### How to complete this task
The lines to copy are those with "security" in them. Pull each one from the entries below.

********************

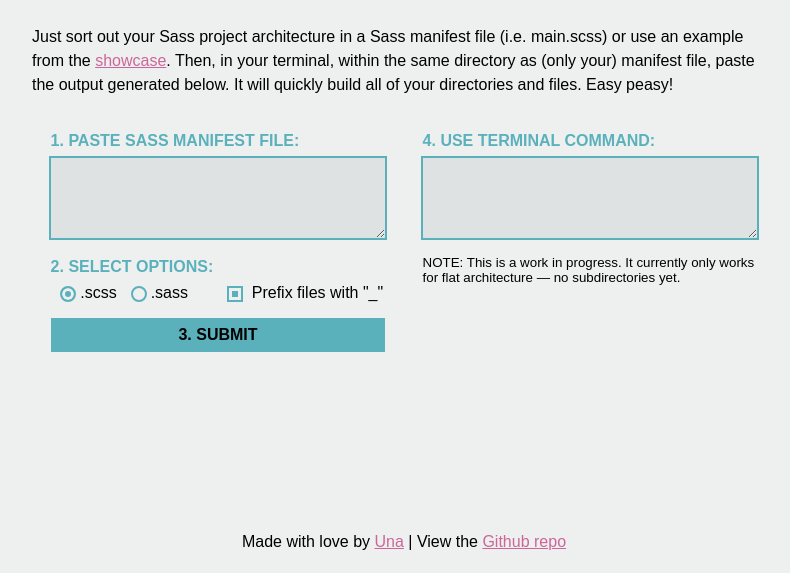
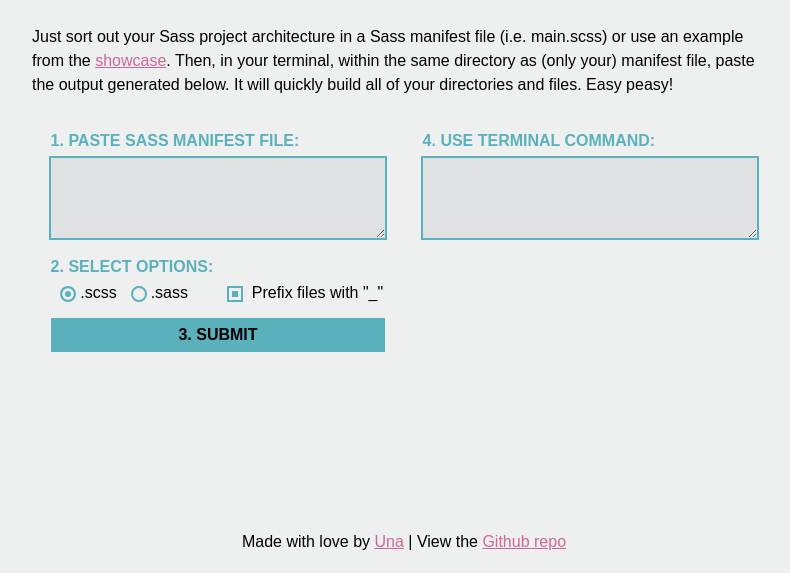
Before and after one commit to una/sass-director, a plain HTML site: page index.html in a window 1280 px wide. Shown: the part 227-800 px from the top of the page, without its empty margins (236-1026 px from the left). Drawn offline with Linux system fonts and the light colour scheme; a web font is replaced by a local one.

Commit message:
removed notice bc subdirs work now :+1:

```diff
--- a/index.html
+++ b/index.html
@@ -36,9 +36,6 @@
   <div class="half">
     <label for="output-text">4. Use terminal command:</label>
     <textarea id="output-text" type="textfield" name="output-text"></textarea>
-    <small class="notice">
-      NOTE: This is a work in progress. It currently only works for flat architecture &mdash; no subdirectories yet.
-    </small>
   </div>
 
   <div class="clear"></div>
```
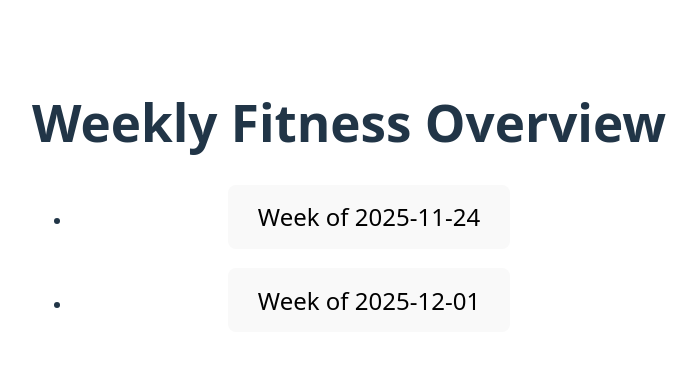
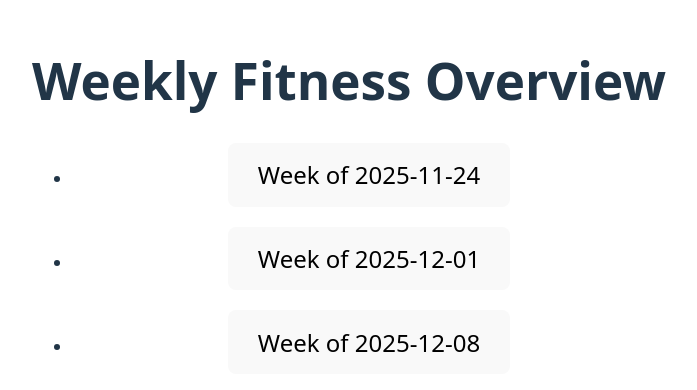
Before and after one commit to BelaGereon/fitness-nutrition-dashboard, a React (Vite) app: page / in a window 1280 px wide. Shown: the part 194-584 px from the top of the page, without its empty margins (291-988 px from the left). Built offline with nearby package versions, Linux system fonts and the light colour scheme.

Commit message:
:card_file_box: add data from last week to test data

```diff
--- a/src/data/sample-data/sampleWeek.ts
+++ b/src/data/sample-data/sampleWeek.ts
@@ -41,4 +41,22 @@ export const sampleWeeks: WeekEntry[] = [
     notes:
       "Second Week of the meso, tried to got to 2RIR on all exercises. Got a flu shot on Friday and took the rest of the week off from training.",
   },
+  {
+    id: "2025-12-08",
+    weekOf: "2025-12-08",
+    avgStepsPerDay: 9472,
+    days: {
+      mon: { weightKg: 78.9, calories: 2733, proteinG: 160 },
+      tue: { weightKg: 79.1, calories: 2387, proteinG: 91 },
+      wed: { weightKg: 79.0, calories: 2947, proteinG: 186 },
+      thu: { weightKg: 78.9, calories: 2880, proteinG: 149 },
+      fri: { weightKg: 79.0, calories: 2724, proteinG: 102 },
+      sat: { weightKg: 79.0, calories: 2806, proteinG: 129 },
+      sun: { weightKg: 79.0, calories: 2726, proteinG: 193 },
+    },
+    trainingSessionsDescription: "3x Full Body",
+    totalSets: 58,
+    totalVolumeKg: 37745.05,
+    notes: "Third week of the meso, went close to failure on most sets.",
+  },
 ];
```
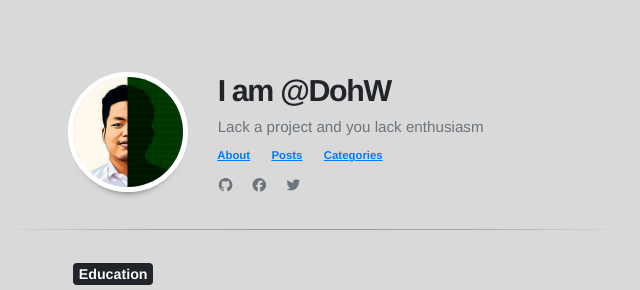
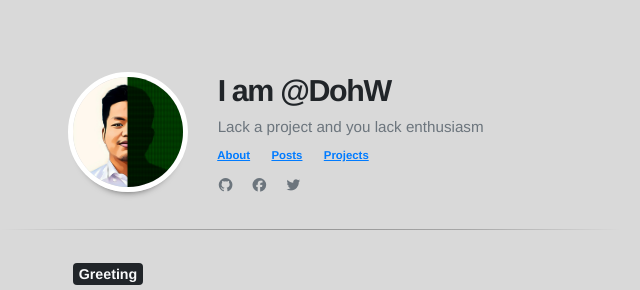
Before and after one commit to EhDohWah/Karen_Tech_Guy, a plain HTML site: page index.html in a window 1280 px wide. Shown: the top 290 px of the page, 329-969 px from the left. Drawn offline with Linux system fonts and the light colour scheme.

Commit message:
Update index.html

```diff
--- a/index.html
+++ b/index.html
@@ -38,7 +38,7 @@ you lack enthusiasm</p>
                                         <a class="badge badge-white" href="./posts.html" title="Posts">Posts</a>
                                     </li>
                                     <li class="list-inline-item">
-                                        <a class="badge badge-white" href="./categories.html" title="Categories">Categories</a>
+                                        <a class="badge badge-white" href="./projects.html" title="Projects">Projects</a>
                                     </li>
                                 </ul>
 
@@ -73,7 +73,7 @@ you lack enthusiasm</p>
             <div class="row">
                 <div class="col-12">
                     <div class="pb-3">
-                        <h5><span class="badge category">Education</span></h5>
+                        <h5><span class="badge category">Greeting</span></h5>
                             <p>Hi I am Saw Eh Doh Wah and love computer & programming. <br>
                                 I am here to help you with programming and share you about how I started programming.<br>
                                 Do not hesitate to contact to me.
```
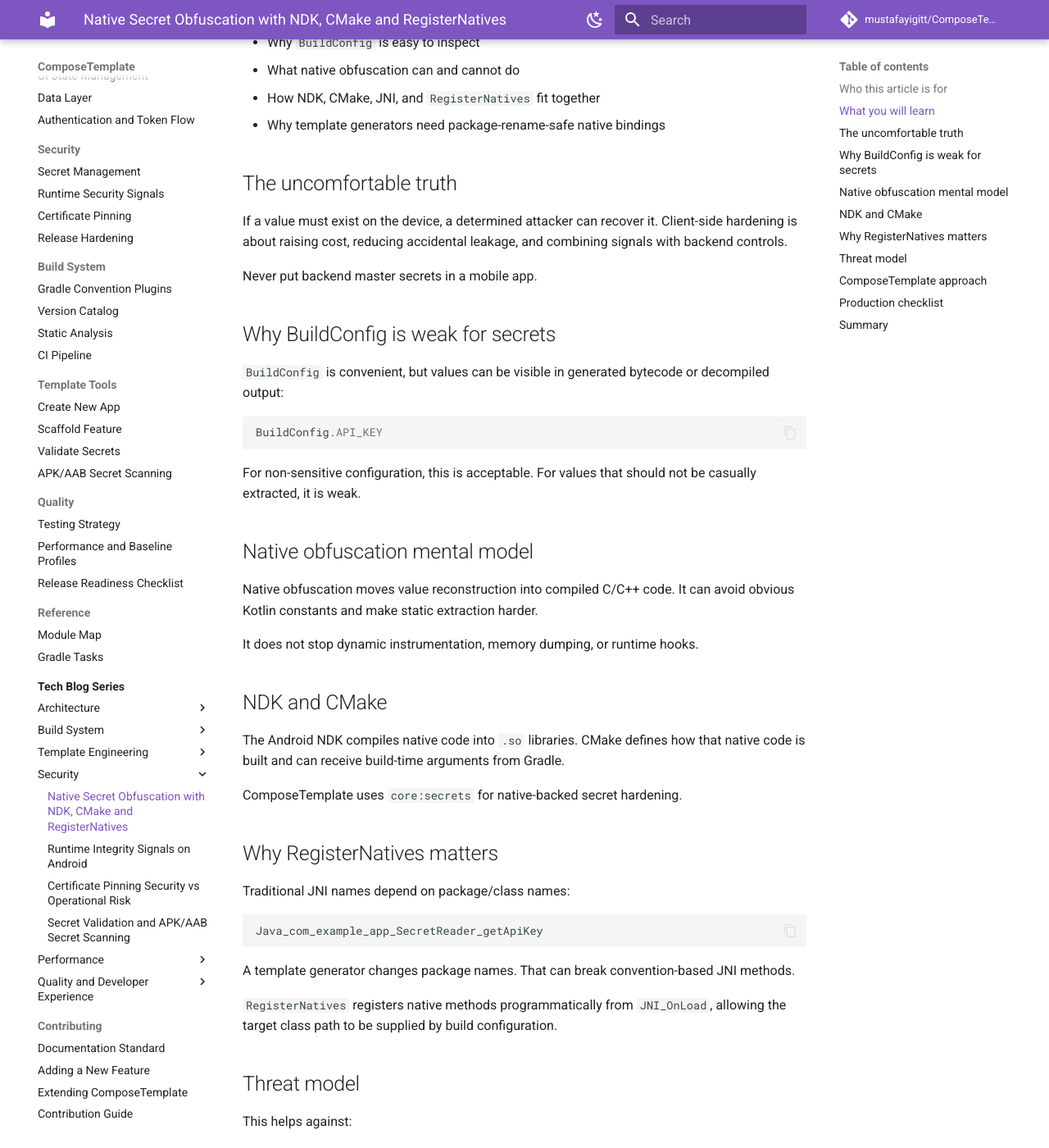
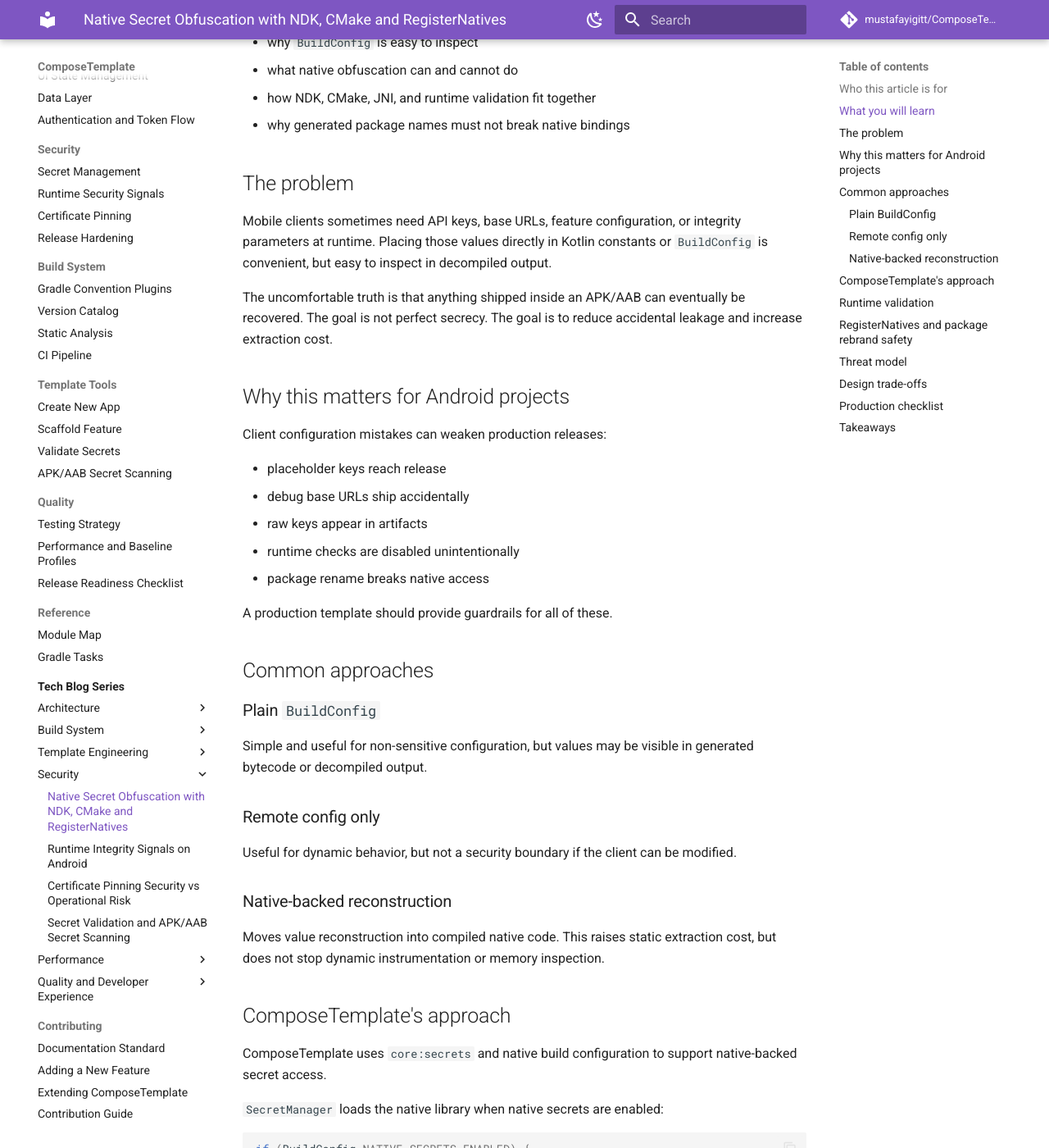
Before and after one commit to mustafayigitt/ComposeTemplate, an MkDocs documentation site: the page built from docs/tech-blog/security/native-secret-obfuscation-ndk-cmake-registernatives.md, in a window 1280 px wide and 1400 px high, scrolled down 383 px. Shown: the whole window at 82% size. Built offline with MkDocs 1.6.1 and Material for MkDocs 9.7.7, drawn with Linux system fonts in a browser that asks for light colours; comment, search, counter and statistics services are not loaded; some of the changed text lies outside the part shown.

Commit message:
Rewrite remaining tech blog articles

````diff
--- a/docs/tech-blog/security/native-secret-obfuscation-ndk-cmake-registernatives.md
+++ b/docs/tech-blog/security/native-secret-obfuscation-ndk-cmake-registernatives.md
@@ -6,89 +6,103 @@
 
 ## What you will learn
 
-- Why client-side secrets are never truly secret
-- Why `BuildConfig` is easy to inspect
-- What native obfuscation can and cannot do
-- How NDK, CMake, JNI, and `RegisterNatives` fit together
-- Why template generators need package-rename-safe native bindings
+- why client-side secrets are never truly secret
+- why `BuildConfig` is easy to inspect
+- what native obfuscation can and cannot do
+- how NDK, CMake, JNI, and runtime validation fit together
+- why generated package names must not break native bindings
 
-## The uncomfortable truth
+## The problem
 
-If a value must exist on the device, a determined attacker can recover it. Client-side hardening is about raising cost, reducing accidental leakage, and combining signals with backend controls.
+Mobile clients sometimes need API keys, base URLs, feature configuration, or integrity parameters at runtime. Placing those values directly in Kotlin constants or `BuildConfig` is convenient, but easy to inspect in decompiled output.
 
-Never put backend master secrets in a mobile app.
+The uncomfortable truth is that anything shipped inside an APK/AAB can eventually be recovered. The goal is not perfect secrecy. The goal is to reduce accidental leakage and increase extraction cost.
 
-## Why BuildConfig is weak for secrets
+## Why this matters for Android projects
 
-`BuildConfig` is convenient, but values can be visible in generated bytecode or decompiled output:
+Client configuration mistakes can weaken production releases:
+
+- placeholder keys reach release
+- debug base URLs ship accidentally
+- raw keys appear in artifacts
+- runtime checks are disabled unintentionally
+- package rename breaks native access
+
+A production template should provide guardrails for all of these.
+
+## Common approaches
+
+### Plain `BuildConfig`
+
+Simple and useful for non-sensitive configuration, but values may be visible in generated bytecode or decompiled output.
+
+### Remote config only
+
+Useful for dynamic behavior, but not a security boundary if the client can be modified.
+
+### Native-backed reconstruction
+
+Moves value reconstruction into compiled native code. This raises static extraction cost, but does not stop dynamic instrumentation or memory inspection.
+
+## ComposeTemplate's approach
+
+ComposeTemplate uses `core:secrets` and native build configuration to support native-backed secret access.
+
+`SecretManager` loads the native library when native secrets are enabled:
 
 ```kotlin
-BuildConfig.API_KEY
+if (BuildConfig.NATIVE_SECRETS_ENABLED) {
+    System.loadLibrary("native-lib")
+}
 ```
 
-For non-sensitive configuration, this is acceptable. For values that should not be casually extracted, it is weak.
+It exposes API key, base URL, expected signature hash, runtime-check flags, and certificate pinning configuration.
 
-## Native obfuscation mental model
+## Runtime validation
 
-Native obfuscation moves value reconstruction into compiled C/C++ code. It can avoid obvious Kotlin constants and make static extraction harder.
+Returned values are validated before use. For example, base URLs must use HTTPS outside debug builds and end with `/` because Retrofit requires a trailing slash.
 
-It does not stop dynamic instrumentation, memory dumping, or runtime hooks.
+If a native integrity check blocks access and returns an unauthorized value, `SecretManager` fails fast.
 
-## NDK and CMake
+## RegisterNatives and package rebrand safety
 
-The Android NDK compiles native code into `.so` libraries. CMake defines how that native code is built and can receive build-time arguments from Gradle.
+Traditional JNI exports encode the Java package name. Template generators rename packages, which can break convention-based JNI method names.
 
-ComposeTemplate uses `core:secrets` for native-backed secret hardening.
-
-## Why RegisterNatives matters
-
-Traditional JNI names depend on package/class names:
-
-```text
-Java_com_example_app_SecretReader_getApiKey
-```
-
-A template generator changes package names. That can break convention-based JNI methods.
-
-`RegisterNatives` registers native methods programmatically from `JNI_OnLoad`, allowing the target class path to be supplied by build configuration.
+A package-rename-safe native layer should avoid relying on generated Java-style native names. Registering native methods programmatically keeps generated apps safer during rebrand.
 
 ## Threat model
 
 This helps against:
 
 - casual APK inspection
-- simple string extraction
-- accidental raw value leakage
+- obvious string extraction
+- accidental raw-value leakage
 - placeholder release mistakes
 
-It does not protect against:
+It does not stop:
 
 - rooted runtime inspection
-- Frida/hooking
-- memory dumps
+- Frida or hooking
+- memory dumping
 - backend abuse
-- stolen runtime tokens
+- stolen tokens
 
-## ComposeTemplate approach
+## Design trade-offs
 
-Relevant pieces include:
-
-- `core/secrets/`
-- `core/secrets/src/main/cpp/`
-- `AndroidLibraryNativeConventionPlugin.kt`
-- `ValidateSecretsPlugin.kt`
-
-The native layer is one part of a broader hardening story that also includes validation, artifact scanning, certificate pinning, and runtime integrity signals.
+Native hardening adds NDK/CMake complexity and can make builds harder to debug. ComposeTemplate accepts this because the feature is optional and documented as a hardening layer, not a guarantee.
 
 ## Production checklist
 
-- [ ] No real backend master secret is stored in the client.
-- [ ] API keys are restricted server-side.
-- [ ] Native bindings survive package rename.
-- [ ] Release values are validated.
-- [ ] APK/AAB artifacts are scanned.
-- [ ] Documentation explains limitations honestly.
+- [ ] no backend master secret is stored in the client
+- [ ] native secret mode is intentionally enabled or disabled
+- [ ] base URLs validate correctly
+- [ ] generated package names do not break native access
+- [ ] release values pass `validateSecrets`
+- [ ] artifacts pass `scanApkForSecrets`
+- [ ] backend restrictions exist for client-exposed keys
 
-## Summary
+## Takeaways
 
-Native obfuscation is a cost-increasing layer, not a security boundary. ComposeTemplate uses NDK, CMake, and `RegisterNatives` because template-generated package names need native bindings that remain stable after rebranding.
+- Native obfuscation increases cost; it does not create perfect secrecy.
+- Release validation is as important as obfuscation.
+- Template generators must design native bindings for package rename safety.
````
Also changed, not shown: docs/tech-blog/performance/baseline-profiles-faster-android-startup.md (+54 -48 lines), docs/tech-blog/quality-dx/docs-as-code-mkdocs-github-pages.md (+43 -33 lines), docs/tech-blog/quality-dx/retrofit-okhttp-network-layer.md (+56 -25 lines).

********************

### Response below
Before and after one commit to mustafayigitt/ComposeTemplate, an MkDocs documentation site: the page built from docs/tech-blog/security/native-secret-obfuscation-ndk-cmake-registernatives.md, in a window 1280 px wide and 1400 px high, scrolled down 383 px. Shown: the whole window at 82% size. Built offline with MkDocs 1.6.1 and Material for MkDocs 9.7.7, drawn with Linux system fonts in a browser that asks for light colours; comment, search, counter and statistics services are not loaded; some of the changed text lies outside the part shown.
--- a/docs/tech-blog/security/native-secret-obfuscation-ndk-cmake-registernatives.md
+++ b/docs/tech-blog/security/native-secret-obfuscation-ndk-cmake-registernatives.md
+Useful for dynamic behavior, but not a security boundary if the client can be modified.
-Native obfuscation is a cost-increasing layer, not a security boundary. ComposeTemplate uses NDK, CMake, and `RegisterNatives` because template-generated package names need native bindings that remain stable after rebranding.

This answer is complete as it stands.